Photos by Steve Evans, Evan Williams, Ed Dawson and Dave Morash
For a moment, I felt like a real motorcycle racer. I opened the throttle, picked up my knee and tucked in for the short run down the foggy main straight. My Ninja 400 built speed, I opened my shoulders, lifted my chest off the tank and prepared for the braking zone ahead.
The track fell away into an abyss, giving way to a steep, downhill right hand turn. I inhaled my bike seat in horror. Then, for the 100th time this weekend, made it safely, if gingerly, through Atlantic Motorsport Park’s terrifying first turn.
It’s hard to be fast at Shubenacadie, a track lined with slick grass, concrete blocks and deep ravines. Further complicating matters was the weather. Swapping minute-by-minute between torrential rain and biting sun, the track was in a constant state of flux.
If that’s not enough, there was a squadron of local racers, armed to the teeth with talent, trick bikes, and track knowledge. They scoffed at our timidity, and chortled openly as they whipped around the outside of us in Turn 1. Well, around the outside of me.
CSBK Amateur Lightweight points leader Jake LeClair has only lost once this year so far – beaten earlier this month with a narrow margin by Alex Berthiaume on Berthiaume’s home track in Quebec. LeClair returned serve that weekend, beating Berthiaume on the Sunday.
It was LeClair who took out the win on Saturday in round four, but only after a bitter, brutal dogfight with the Nova Scotian locals. On Sunday, discretion was the better part of valour, and Jake settled in for a third. Ahead of him, Scott Alexander banged bars and fairings with fellow local Avery Hart, and despite a horrifying crash on the back straight during Saturday’s warm-up, Hart emerged with a victory aboard a Kawasaki Ninja 250.
That’s the main story of the weekend in the Lightweight Amateur class of the Canadian Superbike Championship, but the field is riddled with story lines.
I am no longer the only Ninja 400 on the grid. Paddock mate and rising star Connor Campbell now has one, and he was fast at Shubie. Were it not for an ill-fated switch to wet-weather tires and then a five-second jump-start penalty, he’d have finished a long way ahead of me in Sunday’s race. As it was, he beat me across the line by less than a tenth of a second, with Toni Sharpless another tenth behind me.
Jake’s younger brother Ben is also gaining speed rapidly in his rookie season, and spent his time at Shubie battling with Ryan White. The difference in all battle groups is microscopic – one small error can drop you out of the fight and cost you as much as three places.

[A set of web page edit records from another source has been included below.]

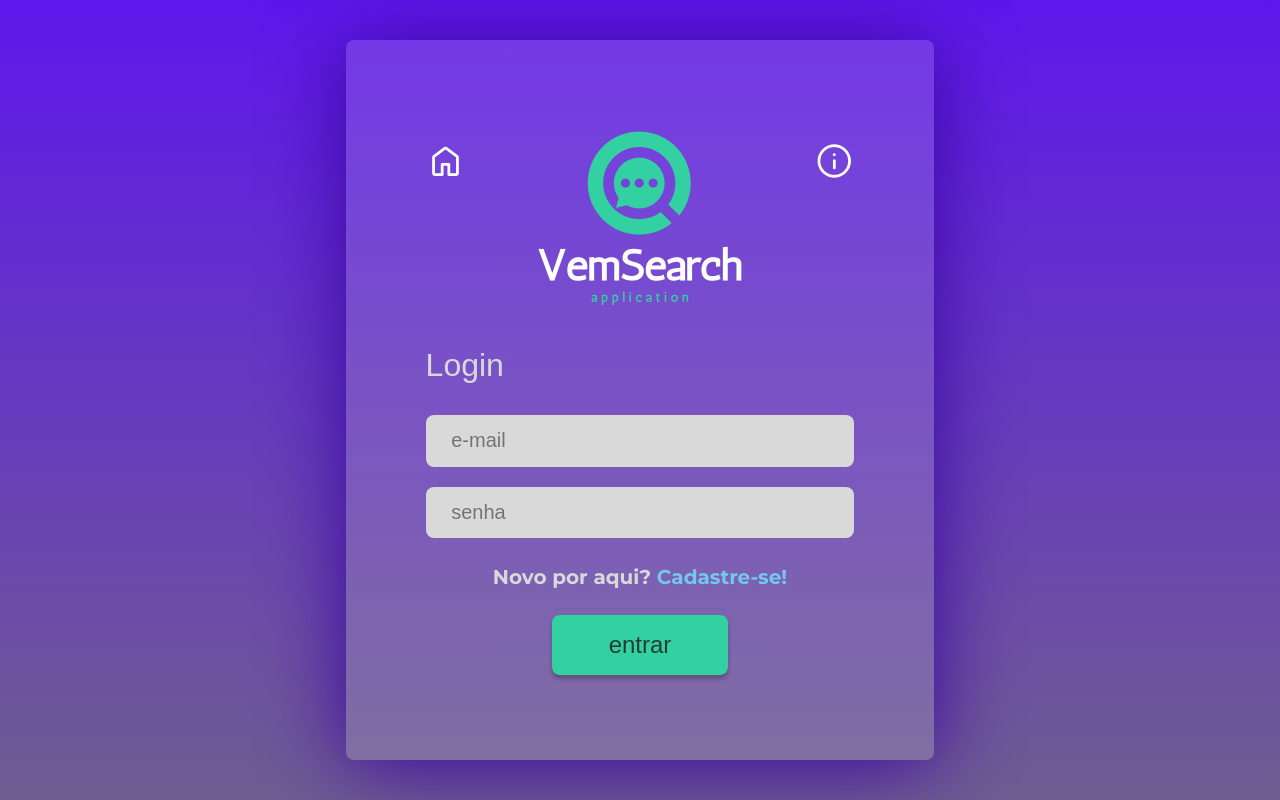
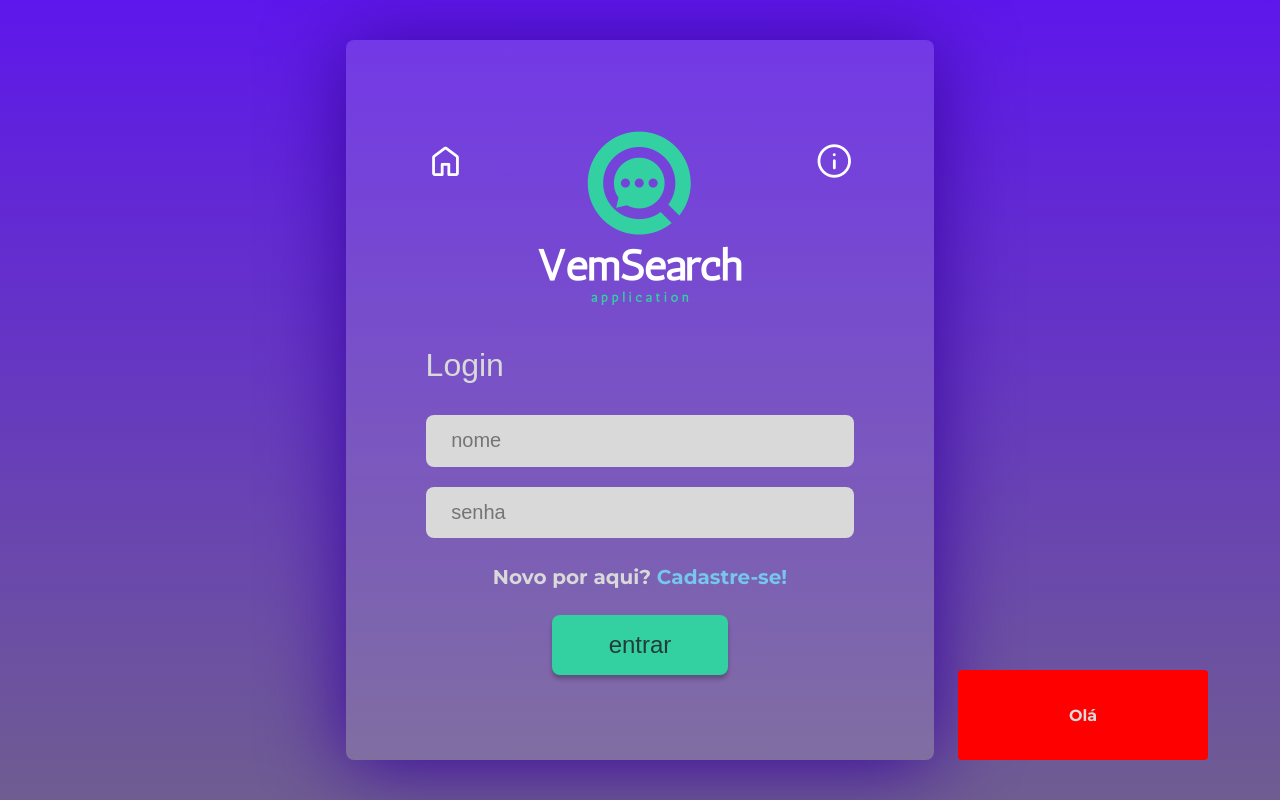
Before and after one commit to MarcosPaulo62/VemSearch, a React (Create React App) app: page /login in a window 1280 px wide. Built offline with nearby package versions, Linux system fonts and the light colour scheme; a web font is replaced by a local one.

Commit message:
Autenticação login e alert

```diff
--- a/package.json
+++ b/package.json
@@ -43,6 +43,7 @@
     ]
   },
   "devDependencies": {
-    "@types/react": "^18.2.20"
+    "@types/react": "^18.2.20",
+    "source-map-loader": "^4.0.1"
   }
 }
--- /dev/null
+++ b/src/components/Alert/Alert.tsx
@@ -0,0 +1,14 @@
+import React from "react";
+import { AlertProps, AlertStyled } from "./style";
+
+interface IChildren extends AlertProps{
+    children: React.ReactNode;
+}
+
+export function Alert({ children, backgroundColor }: IChildren){
+    return(
+        <AlertStyled backgroundColor={backgroundColor}>
+            {children}
+        </AlertStyled>
+    )
+}
--- /dev/null
+++ b/src/components/Alert/style.tsx
@@ -0,0 +1,23 @@
+import { styled } from "styled-components";
+
+export interface AlertProps {
+    backgroundColor: string;
+}
+
+export const AlertStyled = styled.div<AlertProps>`
+    width: 250px;
+    height: 90px;
+    padding: 0 1.5rem;
+    display: flex;
+    justify-content: center;
+    align-items: center;
+    font-size: 1rem;
+    font-family: 'Montserrat';
+    font-weight: 700;
+    color: var(--off-white);
+    background-color: ${props => props.backgroundColor};
+    position: fixed;
+    right: 4.5rem;
+    bottom: 5%;
+    border-radius: 4px;
+`
--- a/src/pages/Inicio/Inicio.tsx
+++ b/src/pages/Inicio/Inicio.tsx
@@ -1,18 +1,11 @@
 import { Button } from "../../components/Button/Button";
 import { CardBackground } from "../../components/CardBackground/CardBackground";
-import logo from "../../assets/logo.png"
-import { InicioStyle } from "./style";
 
-export function Inicio() {
-    return (
+export function Inicio(){
+    return(
         <>
             <CardBackground>
-                    <Button width={"130px"} color={"var(--off-white)"} border={"2px solid var(--brand-2)"} backgroundColor={"transparent"}>sobre nós</Button>
-                <InicioStyle>
-                    <img className="imgLogo-inicio" src={logo} alt="Logo VemSearch application" />
-                    <h1>Conectamos nossos usuários por todo país!</h1>
-                    <Button backgroundColor="var(--brand-2)" border="none" color="var(--black-85)" width="320px">iniciar a busca!</Button>
-                </InicioStyle>
+                <Button width={"120px"} color={"var(--off-white)"} border={"2px solid var(--brand-2)"} backgroundColor={"transparent"}>sobre nós</Button>
             </CardBackground>
         </>
     )
--- a/src/pages/Login/Login.tsx
+++ b/src/pages/Login/Login.tsx
@@ -1,22 +1,40 @@
 import { useForm } from 'react-hook-form';
-import { Link } from 'react-router-dom';
+import { Link, useNavigate } from 'react-router-dom';
 import { CardBackground } from "../../components/CardBackground/CardBackground";
 import { MainLogin } from "./styles";
 import logo from '../../assets/logo.png';
 import { Button } from '../../components/Button/Button';
-
-interface FormData {
-    email: string;
-    senha: string;
-}
+import { IFormAuthValues } from '../../utils/interface';
+import { Alert } from '../../components/Alert/Alert';
 
 export function Login(){
-    const { register, handleSubmit, reset } = useForm<FormData>();
+    const navigate = useNavigate();
+    const { register, handleSubmit, reset } = useForm<IFormAuthValues>();
 
-    const onSubmit = (data: FormData) => {
-        console.log(data);
+    const onSubmit = (data: IFormAuthValues) => {
+        loginUser(data);
         reset();
     };
+
+    const apiKey = 'http://vemser-dbc.dbccompany.com.br:39000/vemser/dbc-pessoa-api'
+
+    async function loginUser(user: IFormAuthValues){
+        const response = await fetch(`${apiKey}/auth`, {
+            method: "POST",
+            headers: {
+                'Content-Type': 'application/json',
+            },
+            body: JSON.stringify(user),
+        });
+
+        if (!response.ok){
+            throw new Error("Erro ao fazer requisição!");
+        }
+
+        const token = await response.text();
+        localStorage.setItem("token", token);
+        navigate('/area-logada');
+    }
 
     return(
         <CardBackground width="46vw">
@@ -36,13 +54,14 @@ export function Login(){
                         </span>
                     </Link>
                 </div>
+                <Alert backgroundColor='red'>Olá</Alert>
 
                 <form onSubmit={handleSubmit(onSubmit)}>
                     <h2>Login</h2>
                     <input
-                        type='email'
-                        placeholder='e-mail'
-                        {...register("email")}
+                        type='text'
+                        placeholder='nome'
+                        {...register("login")}
                         required
                     />
 
--- /dev/null
+++ b/src/utils/interface.ts
@@ -0,0 +1,4 @@
+export interface IFormAuthValues {
+    login: string,
+    senha: string,
+}
```
Also changed, not shown: 1 other file (tests, documents, lock files or other folders).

To be honest, on a Ninja 400, on dry tires, on a dry track, I should have been ahead of Sharpless and Campbell, well into the fight with Aaron Burns and Matt Simpson for sixth. Instead, I was too timid trying to pass both Toni and Connor, so relegated myself to eighth. It would have been 10th, if not for Matt and Connor copping jump-start penalties.
Simpson was full of confidence after his first win in the previous weekend’s regional race at Shannonville, but he went out on worn rain tires in Race 2, and Burns was able to hold him off—it helped that he was on DOT rubber on the now-dry track.
Less positive was the red-flag-causing crash of our other paddock-mate, Adolfo Silva. He disappeared off the edge of turn one, with his bike on top of his right knee. Silva is sore but will be back next month at Canadian Tire Motorsport Park.
CTMP promises to turn on cracking races right through the field. In Pro Superbike, Samuel Trepanier led Jordan Szoke briefly in Nova Scotia, and the duo traded fastest laps in a chess-match battle for supremacy. Trepanier gave Szoke a big run at CTMP last year, expect more of the same. Ben Young is only getting closer to Szoke, too, so you can expect a thriller at old Mosport.
With CTMP so close to Toronto, we should have a big crowd, and they’ll be well rewarded with quality, close racing. If you come out, make sure you stop by the autoTRADER.ca/Canada Moto Guide Beckner Trailers trailer and say hi.
I’ll be there with my 400. It’s unknown how many 400s will show up for our grand finale, but this bike’s class-leading torque and horsepower will be a serious advantage on the long, flowing Bowmanville circuit.
I intend to capitalize the best I can on that advantage, because CTMP has kicked my backside good and proper in the past.
In my debut in 2016 I crashed hard enough to break my left hand and wrist, and suffer a small concussion. In 2017, I tore up my rotator cuff quite badly and left with a far larger concussion. The aim is simple: Finish the weekend upright and maximize the advantages I have.
For a variety of reasons, this might be my last opportunity to get a big result at my favourite track and I intend to go big.